Should I eat breakfast after a dry fast during the refeed to optimize cortisol levels?

It’s common to see people skipping breakfast, hell, I’ve done it most my life. But I, like many of you came down with the most intense post viral illness that turned into an autoimmune illness. Maybe I’ve been overloading my body for too long?

A lot of us skip meals or eat at erratic intervals when we’re under stress. Such inconsistency can be concerning because long periods without food can make the adrenals work harder by requiring them to release more cortisol and adrenaline to keep your body functioning normally. This can tire out your adrenals over time. Not to mention, it makes you hungry enough to forget your good intentions to eat healthy and causes you to just grab whatever you can — whether it’s good for you or not.
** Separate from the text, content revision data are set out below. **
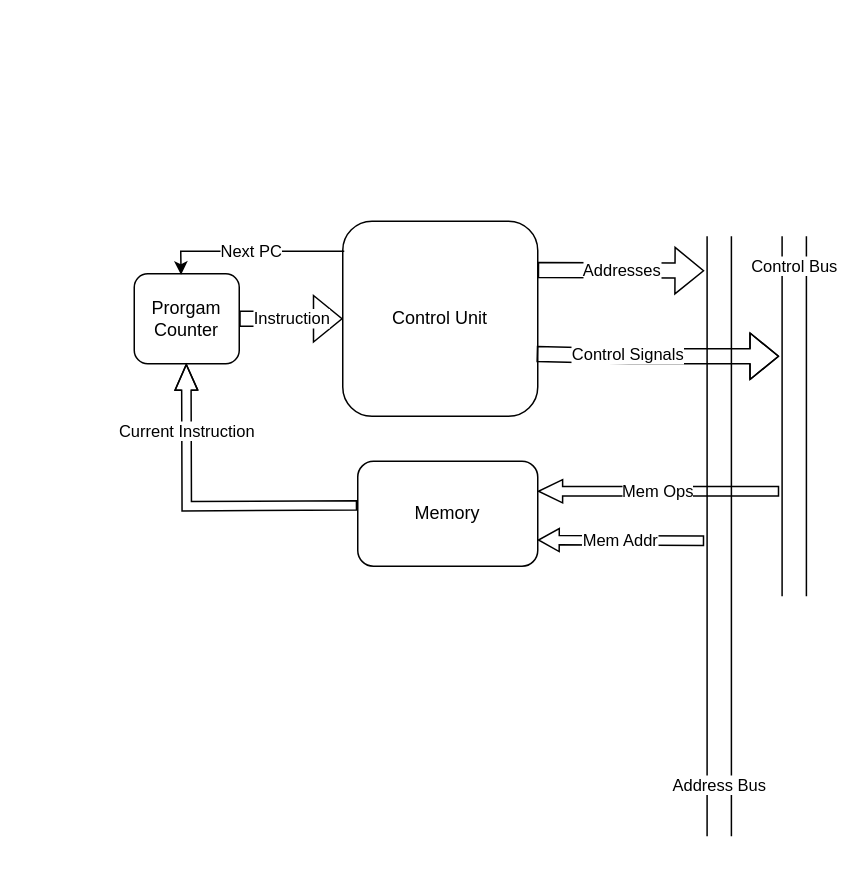
Adi-Vat/Excursions keeps this draw.io diagram as z8ProcessorCore/BlockDiagram.drawio. Above is the earlier version. Source tidied: cells renumbered, new cells numbered last; positions are measured from the earlier drawing's top-left corner, leaving out a move shared by most shapes. Both pictures are drawn from the tidied source at 150%, with x=0, y=0 at pixel (134, 220).
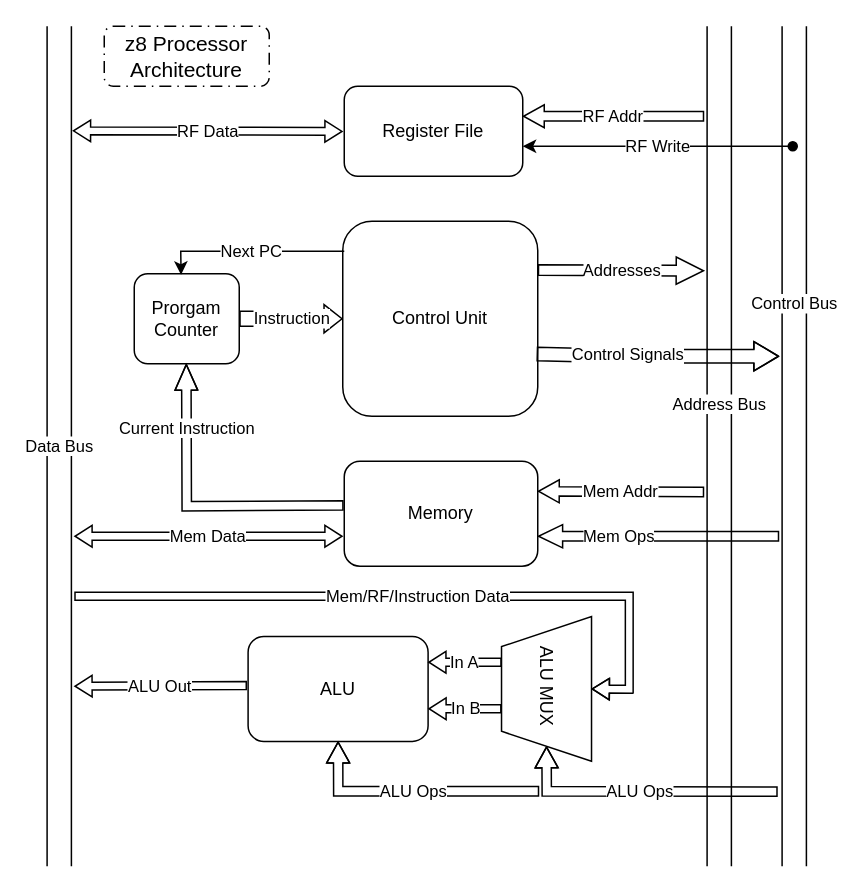
The same diagram, later.

Unchanged cells that the change refers to:
```xml
<mxCell id="2" value="Control Unit" style="rounded=1;whiteSpace=wrap;html=1;" parent="1" vertex="1">
  <mxGeometry x="139" width="130" height="130" as="geometry" />
</mxCell>
```

Change to the diagram source:
```diff
@@
-<mxGraphModel>
+<mxGraphModel background="light-dark(#FFFFFF,#141414)">
@@
-    <mxCell id="3" value="Instruction" style="shape=flexArrow;endArrow=classic;html=1;rounded=0;entryX=0;entryY=0.5;entryDx=0;entryDy=0;" parent="1" edge="1" target="2">
+    <mxCell id="3" value="Instruction" style="shape=flexArrow;endArrow=classic;html=1;rounded=0;entryX=0;entryY=0.5;entryDx=0;entryDy=0;endWidth=7.777777777777778;endSize=3.661111111111111;" parent="1" edge="1" target="2">
       <mxGeometry relative="1" as="geometry">
         <mxPoint x="70" y="65" as="sourcePoint" />
       </mxGeometry>
     </mxCell>
-    <mxCell id="4" value="Addresses" style="shape=flexArrow;endArrow=classic;html=1;rounded=0;exitX=1;exitY=0.25;exitDx=0;exitDy=0;" parent="1" edge="1" source="2">
+    <mxCell id="4" value="Addresses" style="shape=flexArrow;endArrow=classic;html=1;rounded=0;exitX=1;exitY=0.25;exitDx=0;exitDy=0;width=7.142857142857142;endSize=5.7333333333333325;endWidth=9.931972789115646;" parent="1" edge="1" source="2">
       <mxGeometry relative="1" as="geometry">
         <mxPoint x="380" y="33" as="targetPoint" />
       </mxGeometry>
     </mxCell>
-    <mxCell id="5" value="Control Signals" style="shape=flexArrow;endArrow=classic;html=1;rounded=0;exitX=0.994;exitY=0.681;exitDx=0;exitDy=0;exitPerimeter=0;" parent="1" edge="1" source="2">
+    <mxCell id="5" value="Control Signals" style="shape=flexArrow;endArrow=classic;html=1;rounded=0;exitX=0.994;exitY=0.681;exitDx=0;exitDy=0;exitPerimeter=0;width=9.047619047619047;endSize=5.142857142857143;endWidth=9.501133786848072;" parent="1" edge="1" source="2">
       <mxGeometry x="-0.24" y="1" relative="1" as="geometry">
         <mxPoint x="430" y="90" as="targetPoint" />
         <Array as="points">
           <mxPoint x="330" y="90" />
         </Array>
       </mxGeometry>
     </mxCell>
     <mxCell id="6" value="Memory" style="rounded=1;whiteSpace=wrap;html=1;" parent="1" vertex="1">
-      <mxGeometry x="149" y="160" width="120" height="70" as="geometry" />
+      <mxGeometry x="140" y="160" width="129" height="70" as="geometry" />
     </mxCell>
     <mxCell id="7" value="Address Bus" style="shape=link;html=1;rounded=0;width=16.20689655172414;" parent="1" edge="1">
-      <mxGeometry x="0.83" relative="1" as="geometry">
-        <mxPoint x="390" y="10" as="sourcePoint" />
-        <mxPoint x="390" y="410" as="targetPoint" />
+      <mxGeometry x="-0.1" relative="1" as="geometry">
+        <mxPoint x="390" y="-130" as="sourcePoint" />
+        <mxPoint x="390" y="430" as="targetPoint" />
       </mxGeometry>
     </mxCell>
     <mxCell id="8" value="Control Bus" style="shape=link;html=1;rounded=0;width=16.20689655172414;" parent="1" edge="1">
-      <mxGeometry x="-0.83" relative="1" as="geometry">
-        <mxPoint x="440" y="10" as="sourcePoint" />
-        <mxPoint x="440" y="250" as="targetPoint" />
+      <mxGeometry x="-0.34" relative="1" as="geometry">
+        <mxPoint x="440" y="-130" as="sourcePoint" />
+        <mxPoint x="440" y="430" as="targetPoint" />
       </mxGeometry>
     </mxCell>
-    <mxCell id="9" value="Mem Addr" style="shape=flexArrow;endArrow=classic;html=1;rounded=0;entryX=1;entryY=0.75;entryDx=0;entryDy=0;endWidth=8.133174791914387;endSize=4.275862068965518;width=6.206896551724138;" parent="1" edge="1" target="6">
+    <mxCell id="9" value="Mem Addr" style="shape=flexArrow;endArrow=classic;html=1;rounded=0;entryX=1;entryY=0.75;entryDx=0;entryDy=0;endWidth=8.133174791914387;endSize=4.275862068965518;width=6.206896551724138;" parent="1" edge="1">
       <mxGeometry relative="1" as="geometry">
-        <mxPoint x="380" y="213" as="sourcePoint" />
+        <mxPoint x="380" y="180.5" as="sourcePoint" />
+        <mxPoint x="269" y="180" as="targetPoint" />
       </mxGeometry>
     </mxCell>
-    <mxCell id="10" value="Mem Ops" style="shape=flexArrow;endArrow=classic;html=1;rounded=0;endWidth=8.275862068965518;endSize=5.027586206896552;width=6.206896551724138;" parent="1" edge="1">
-      <mxGeometry relative="1" as="geometry">
-        <mxPoint x="430" y="180" as="sourcePoint" />
-        <mxPoint x="269" y="180" as="targetPoint" />
+    <mxCell id="10" value="Mem Ops" style="shape=flexArrow;endArrow=classic;html=1;rounded=0;endWidth=8.275862068965518;endSize=5.027586206896552;width=6.206896551724138;startArrow=none;startFill=0;startSize=5.027586206896552;" parent="1" edge="1">
+      <mxGeometry x="0.33" relative="1" as="geometry">
+        <mxPoint x="430" y="210" as="sourcePoint" />
+        <mxPoint x="269" y="210" as="targetPoint" />
       </mxGeometry>
     </mxCell>
@@
+    <mxCell id="14" value="ALU" style="rounded=1;whiteSpace=wrap;html=1;" parent="1" vertex="1">
+      <mxGeometry x="75.9" y="276.8" width="120" height="70" as="geometry" />
+    </mxCell>
+    <mxCell id="15" value="ALU Ops" style="shape=flexArrow;endArrow=classic;html=1;rounded=0;endWidth=8.133174791914387;endSize=4.275862068965518;width=6.206896551724138;entryX=0;entryY=0.5;entryDx=0;entryDy=0;" parent="1" edge="1" target="16">
+      <mxGeometry relative="1" as="geometry">
+        <mxPoint x="429" y="380.2" as="sourcePoint" />
+        <Array as="points">
+          <mxPoint x="275" y="380" />
+        </Array>
+      </mxGeometry>
+    </mxCell>
+    <mxCell id="16" style="shape=trapezoid;perimeter=trapezoidPerimeter;whiteSpace=wrap;html=1;fixedSize=1;rotation=-90;" parent="1" vertex="1">
+      <mxGeometry x="226.6" y="281.8" width="96.5" height="60" as="geometry" />
+    </mxCell>
+    <mxCell id="17" value="ALU MUX" style="text;html=1;whiteSpace=wrap;strokeColor=none;fillColor=none;align=center;verticalAlign=middle;rounded=0;rotation=90;" parent="1" vertex="1">
+      <mxGeometry x="244.9" y="295" width="60" height="30" as="geometry" />
+    </mxCell>
+    <mxCell id="18" value="Mem Data" style="shape=flexArrow;endArrow=classic;html=1;rounded=0;width=5.1923076923076925;endSize=3.465384615384615;endWidth=8.232248520710058;startArrow=classic;startFill=1;startSize=3.465384615384615;startWidth=8.232248520710058;" parent="1" edge="1">
+      <mxGeometry relative="1" as="geometry">
+        <mxPoint x="139" y="210" as="sourcePoint" />
+        <mxPoint x="-40" y="210" as="targetPoint" />
+      </mxGeometry>
+    </mxCell>
+    <mxCell id="19" value="ALU Ops" style="shape=flexArrow;endArrow=classic;html=1;rounded=0;endWidth=8.133174791914387;endSize=4.275862068965518;width=6.206896551724138;entryX=0.5;entryY=1;entryDx=0;entryDy=0;" parent="1" edge="1" target="14">
+      <mxGeometry relative="1" as="geometry">
+        <mxPoint x="270" y="380" as="sourcePoint" />
+        <Array as="points">
+          <mxPoint x="136" y="380" />
+        </Array>
+      </mxGeometry>
+    </mxCell>
+    <mxCell id="20" value="In A" style="shape=flexArrow;endArrow=classic;html=1;rounded=0;width=5.1923076923076925;endSize=3.465384615384615;endWidth=8.232248520710058;" parent="1" edge="1">
+      <mxGeometry relative="1" as="geometry">
+        <mxPoint x="245" y="294" as="sourcePoint" />
+        <mxPoint x="195.9" y="294" as="targetPoint" />
+      </mxGeometry>
+    </mxCell>
+    <mxCell id="21" value="In B" style="shape=flexArrow;endArrow=classic;html=1;rounded=0;width=5.1923076923076925;endSize=3.465384615384615;endWidth=8.232248520710058;" parent="1" edge="1">
+      <mxGeometry relative="1" as="geometry">
+        <mxPoint x="244.9" y="325" as="sourcePoint" />
+        <mxPoint x="196" y="325" as="targetPoint" />
+      </mxGeometry>
+    </mxCell>
+    <mxCell id="22" value="Data Bus" style="shape=link;html=1;rounded=0;width=16.20689655172414;" parent="1" edge="1">
+      <mxGeometry relative="1" as="geometry">
+        <mxPoint x="-50" y="-130" as="sourcePoint" />
+        <mxPoint x="-50" y="430" as="targetPoint" />
+      </mxGeometry>
+    </mxCell>
+    <mxCell id="23" value="Register File" style="rounded=1;whiteSpace=wrap;html=1;" parent="1" vertex="1">
+      <mxGeometry x="140" y="-90" width="119" height="60" as="geometry" />
+    </mxCell>
+    <mxCell id="24" value="RF Addr" style="shape=flexArrow;endArrow=classic;html=1;rounded=0;entryX=1;entryY=0.75;entryDx=0;entryDy=0;endWidth=8.133174791914387;endSize=4.275862068965518;width=6.206896551724138;" parent="1" edge="1">
+      <mxGeometry relative="1" as="geometry">
+        <mxPoint x="380" y="-70" as="sourcePoint" />
+        <mxPoint x="259" y="-70" as="targetPoint" />
+      </mxGeometry>
+    </mxCell>
+    <mxCell id="25" value="RF Data" style="shape=flexArrow;endArrow=classic;html=1;rounded=0;width=5.1923076923076925;endSize=3.465384615384615;endWidth=8.232248520710058;startArrow=classic;startFill=1;startSize=3.465384615384615;startWidth=8.232248520710058;" parent="1" edge="1">
+      <mxGeometry relative="1" as="geometry">
+        <mxPoint x="139" y="-59.9" as="sourcePoint" />
+        <mxPoint x="-41" y="-60.3" as="targetPoint" />
+      </mxGeometry>
+    </mxCell>
+    <mxCell id="26" value="RF Write" style="endArrow=classic;html=1;rounded=0;startArrow=oval;startFill=1;" parent="1" edge="1">
+      <mxGeometry relative="1" as="geometry">
+        <mxPoint x="439" y="-50" as="sourcePoint" />
+        <mxPoint x="259" y="-50" as="targetPoint" />
+      </mxGeometry>
+    </mxCell>
+    <mxCell id="27" value="Mem/RF/Instruction Data" style="shape=flexArrow;endArrow=classic;html=1;rounded=0;width=5.1923076923076925;endSize=3.465384615384615;endWidth=8.232248520710058;entryX=0.5;entryY=1;entryDx=0;entryDy=0;" parent="1" edge="1" target="16">
+      <mxGeometry relative="1" as="geometry">
+        <mxPoint x="-40" y="250" as="sourcePoint" />
+        <Array as="points">
+          <mxPoint x="330" y="250" />
+          <mxPoint x="330" y="312" />
+        </Array>
+      </mxGeometry>
+    </mxCell>
+    <mxCell id="28" value="ALU Out" style="shape=flexArrow;endArrow=classic;html=1;rounded=0;width=5.1923076923076925;endSize=3.465384615384615;endWidth=8.232248520710058;exitX=-0.006;exitY=0.467;exitDx=0;exitDy=0;exitPerimeter=0;" parent="1" edge="1" source="14">
+      <mxGeometry relative="1" as="geometry">
+        <mxPoint x="-40" y="310" as="targetPoint" />
+      </mxGeometry>
+    </mxCell>
+    <mxCell id="29" value="&lt;font style=&quot;font-size: 14px;&quot;&gt;z8 Processor Architecture&lt;/font&gt;" style="text;html=1;whiteSpace=wrap;strokeColor=default;fillColor=none;align=center;verticalAlign=middle;rounded=1;dashed=1;perimeterSpacing=0;dashPattern=8 4 1 4;" parent="1" vertex="1">
+      <mxGeometry x="-20" y="-130" width="110" height="40" as="geometry" />
+    </mxCell>
```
  • Insulin sensitivity follows a diurnal rhythm- corresponding with the normal sharp drop in cortisol in the AM (the hypothalamus is controlling all of this).
  • After an 8-12 hour fast, the body appears to be designed to dispose of a larger meal by increasing beta-cell function and peripheral insulin action.
  • Eating breakfast helps to ensure the normal drop off in cortisol levels after awakening.
  • Skipping breakfast means we miss the window when our body is designed to most efficiently deal with a meal and, among other things, triggers cortisol production and a subsequent increased desire for comfort foods.
  • This pre-programmed increase in insulin and beta cell action after breakfast can be eliminated by improperly timing the first meal of the day due to awakening time (shift work, jet lag, poor sleep) or HPA axis stress.
  • The link between elevated stress, skipping breakfast and a wide-range of metabolic disorders is not a coincidence.

Unless purposely fasting, don’t skip meals. Start each day with a balanced breakfast containing both protein and fiber. ” I mention, among other things, that the glycemic dynamics after the morning meal have a powerful impact on hunger signals throughout the day. I also mention how the diurnal rhythm of the stress hormone cortisol, which peaks in the morning just after awakening, is supposed to steadily drop during the time one normally consumes breakfast. Of course, cortisol is one the body’s modulators of glucose and insulin action and, I believe, one of the reasons that stress, insulin sensitivity, eating breakfast and risk for obesity and metabolic disorders are related. Skipping breakfast, as most of you know, is linked with increased risk for obesity, insulin resistance, diabetes and heart disease. Among other things, the need for our bodies to maintain higher cortisol to sustain our glucose levels when we skip our breakfast meals (remember cortisol is a gluco -corticoid), diminishes our insulin sensitivity and increases the overall catabolic effect of cortisol- driving more metabolic dysfunction.